» Brief
Leave every image behind and restate the data word for word.

[Front-end code edit data]
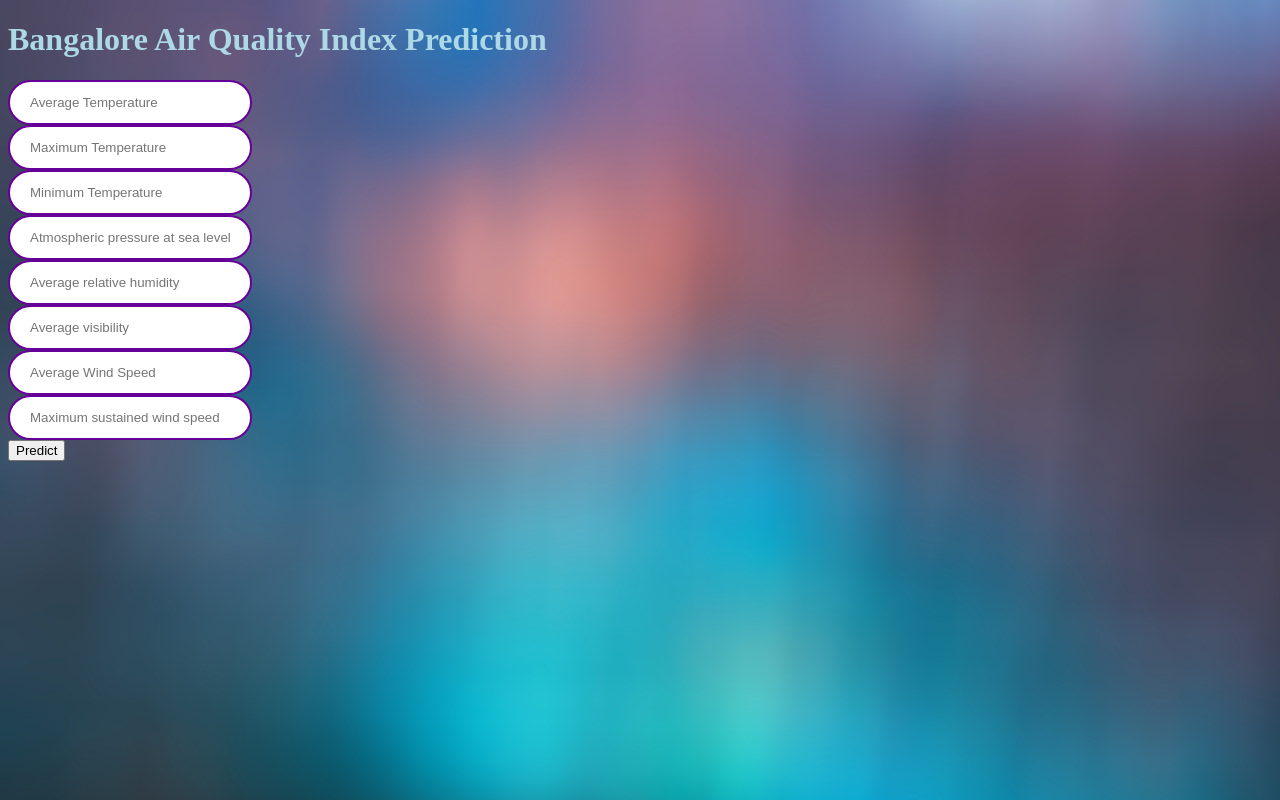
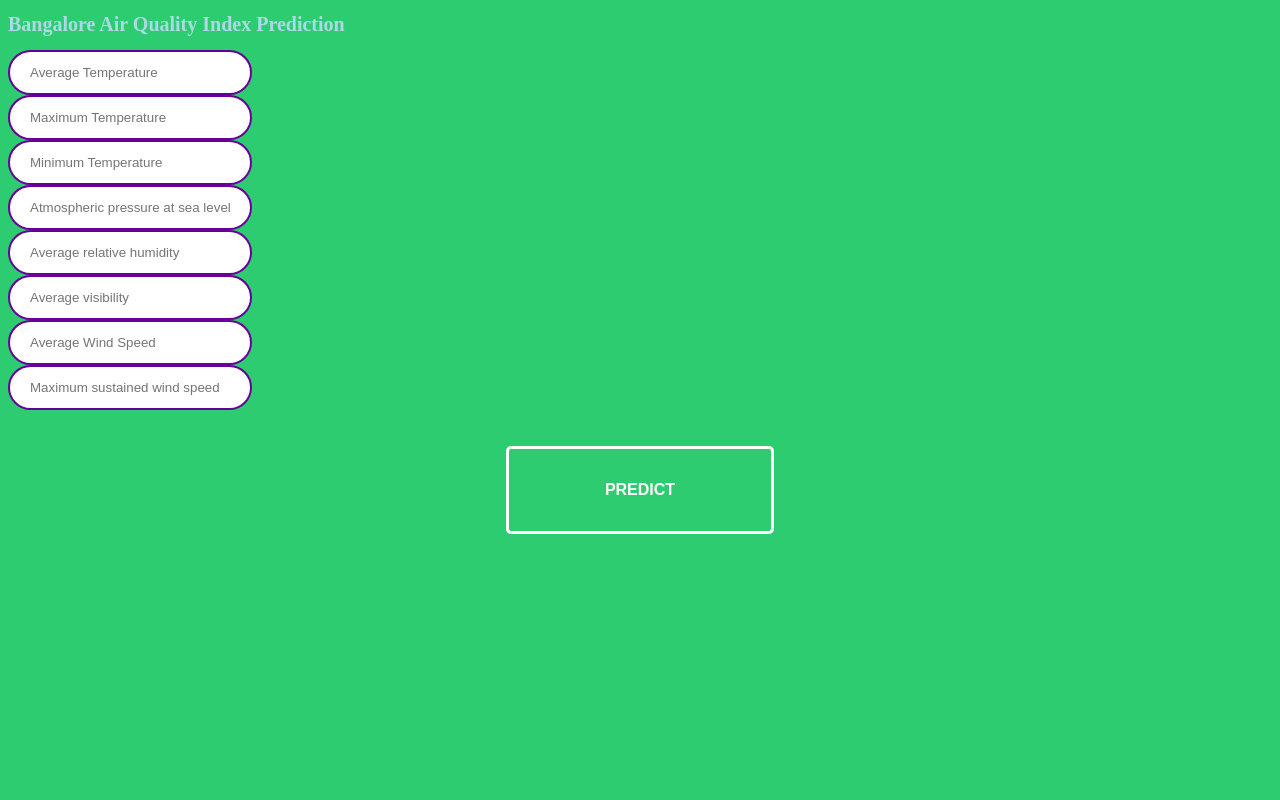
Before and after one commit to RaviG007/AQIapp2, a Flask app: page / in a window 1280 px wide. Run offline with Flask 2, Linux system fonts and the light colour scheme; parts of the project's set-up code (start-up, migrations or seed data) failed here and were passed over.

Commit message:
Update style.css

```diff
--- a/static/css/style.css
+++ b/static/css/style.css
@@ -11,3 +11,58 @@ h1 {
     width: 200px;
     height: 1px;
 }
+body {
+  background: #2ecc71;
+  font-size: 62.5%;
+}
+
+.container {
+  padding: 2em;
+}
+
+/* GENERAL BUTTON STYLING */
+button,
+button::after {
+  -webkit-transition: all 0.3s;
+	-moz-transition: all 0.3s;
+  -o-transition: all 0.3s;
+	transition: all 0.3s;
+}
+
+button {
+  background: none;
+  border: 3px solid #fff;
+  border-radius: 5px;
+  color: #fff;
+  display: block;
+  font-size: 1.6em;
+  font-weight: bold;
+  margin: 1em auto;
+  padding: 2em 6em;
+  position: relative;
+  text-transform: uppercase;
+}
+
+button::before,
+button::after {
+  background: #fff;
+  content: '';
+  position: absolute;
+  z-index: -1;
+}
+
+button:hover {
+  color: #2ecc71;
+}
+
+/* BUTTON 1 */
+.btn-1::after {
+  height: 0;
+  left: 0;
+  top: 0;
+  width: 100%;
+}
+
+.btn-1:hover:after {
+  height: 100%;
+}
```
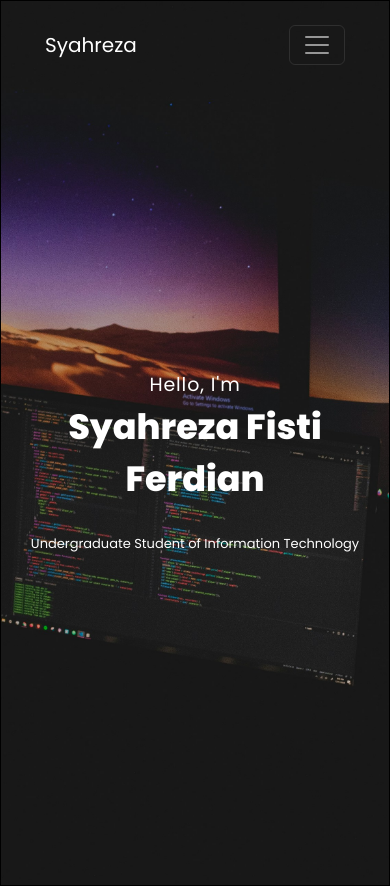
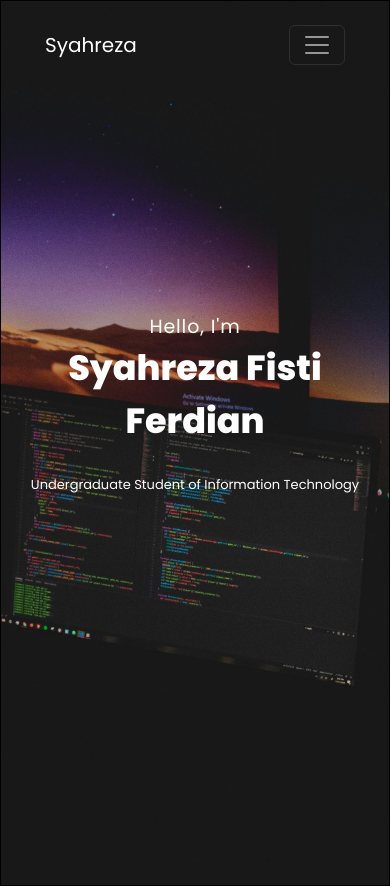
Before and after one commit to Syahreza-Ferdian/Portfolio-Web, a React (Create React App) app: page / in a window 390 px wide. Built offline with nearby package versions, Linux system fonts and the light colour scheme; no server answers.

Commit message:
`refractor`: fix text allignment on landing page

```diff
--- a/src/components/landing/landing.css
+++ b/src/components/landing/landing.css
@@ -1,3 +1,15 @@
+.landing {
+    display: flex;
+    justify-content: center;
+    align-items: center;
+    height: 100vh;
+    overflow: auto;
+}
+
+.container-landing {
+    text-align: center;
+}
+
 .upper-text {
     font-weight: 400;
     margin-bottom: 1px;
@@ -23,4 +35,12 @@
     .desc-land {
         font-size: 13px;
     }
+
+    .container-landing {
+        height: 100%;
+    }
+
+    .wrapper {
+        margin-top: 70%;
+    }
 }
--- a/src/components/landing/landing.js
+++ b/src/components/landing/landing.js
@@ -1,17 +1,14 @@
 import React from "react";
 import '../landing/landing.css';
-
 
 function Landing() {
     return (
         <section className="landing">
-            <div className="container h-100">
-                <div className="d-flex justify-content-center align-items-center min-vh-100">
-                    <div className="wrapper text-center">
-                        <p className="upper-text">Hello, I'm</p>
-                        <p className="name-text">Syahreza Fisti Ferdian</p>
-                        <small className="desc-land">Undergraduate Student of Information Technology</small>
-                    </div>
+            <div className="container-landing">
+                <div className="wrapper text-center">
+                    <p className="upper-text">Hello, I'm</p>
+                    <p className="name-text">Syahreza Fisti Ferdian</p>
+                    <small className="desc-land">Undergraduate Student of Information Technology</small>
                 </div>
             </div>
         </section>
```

» Answer
Before and after one commit to RaviG007/AQIapp2, a Flask app: page / in a window 1280 px wide. Run offline with Flask 2, Linux system fonts and the light colour scheme; parts of the project's set-up code (start-up, migrations or seed data) failed here and were passed over.

Commit message:
Update style.css

```diff
--- a/static/css/style.css
+++ b/static/css/style.css
@@ -11,3 +11,58 @@ h1 {
     width: 200px;
     height: 1px;
 }
+body {
+  background: #2ecc71;
+  font-size: 62.5%;
+}
+
+.container {
+  padding: 2em;
+}
+
+/* GENERAL BUTTON STYLING */
+button,
+button::after {
+  -webkit-transition: all 0.3s;
+	-moz-transition: all 0.3s;
+  -o-transition: all 0.3s;
+	transition: all 0.3s;
+}
+
+button {
+  background: none;
+  border: 3px solid #fff;
+  border-radius: 5px;
+  color: #fff;
+  display: block;
+  font-size: 1.6em;
+  font-weight: bold;
+  margin: 1em auto;
+  padding: 2em 6em;
+  position: relative;
+  text-transform: uppercase;
+}
+
+button::before,
+button::after {
+  background: #fff;
+  content: '';
+  position: absolute;
+  z-index: -1;
+}
+
+button:hover {
+  color: #2ecc71;
+}
+
+/* BUTTON 1 */
+.btn-1::after {
+  height: 0;
+  left: 0;
+  top: 0;
+  width: 100%;
+}
+
+.btn-1:hover:after {
+  height: 100%;
+}
```
Before and after one commit to Syahreza-Ferdian/Portfolio-Web, a React (Create React App) app: page / in a window 390 px wide. Built offline with nearby package versions, Linux system fonts and the light colour scheme; no server answers.

Commit message:
`refractor`: fix text allignment on landing page

```diff
--- a/src/components/landing/landing.css
+++ b/src/components/landing/landing.css
@@ -1,3 +1,15 @@
+.landing {
+    display: flex;
+    justify-content: center;
+    align-items: center;
+    height: 100vh;
+    overflow: auto;
+}
+
+.container-landing {
+    text-align: center;
+}
+
 .upper-text {
     font-weight: 400;
     margin-bottom: 1px;
@@ -23,4 +35,12 @@
     .desc-land {
         font-size: 13px;
     }
+
+    .container-landing {
+        height: 100%;
+    }
+
+    .wrapper {
+        margin-top: 70%;
+    }
 }
--- a/src/components/landing/landing.js
+++ b/src/components/landing/landing.js
@@ -1,17 +1,14 @@
 import React from "react";
 import '../landing/landing.css';
-
 
 function Landing() {
     return (
         <section className="landing">
-            <div className="container h-100">
-                <div className="d-flex justify-content-center align-items-center min-vh-100">
-                    <div className="wrapper text-center">
-                        <p className="upper-text">Hello, I'm</p>
-                        <p className="name-text">Syahreza Fisti Ferdian</p>
-                        <small className="desc-land">Undergraduate Student of Information Technology</small>
-                    </div>
+            <div className="container-landing">
+                <div className="wrapper text-center">
+                    <p className="upper-text">Hello, I'm</p>
+                    <p className="name-text">Syahreza Fisti Ferdian</p>
+                    <small className="desc-land">Undergraduate Student of Information Technology</small>
                 </div>
             </div>
         </section>
```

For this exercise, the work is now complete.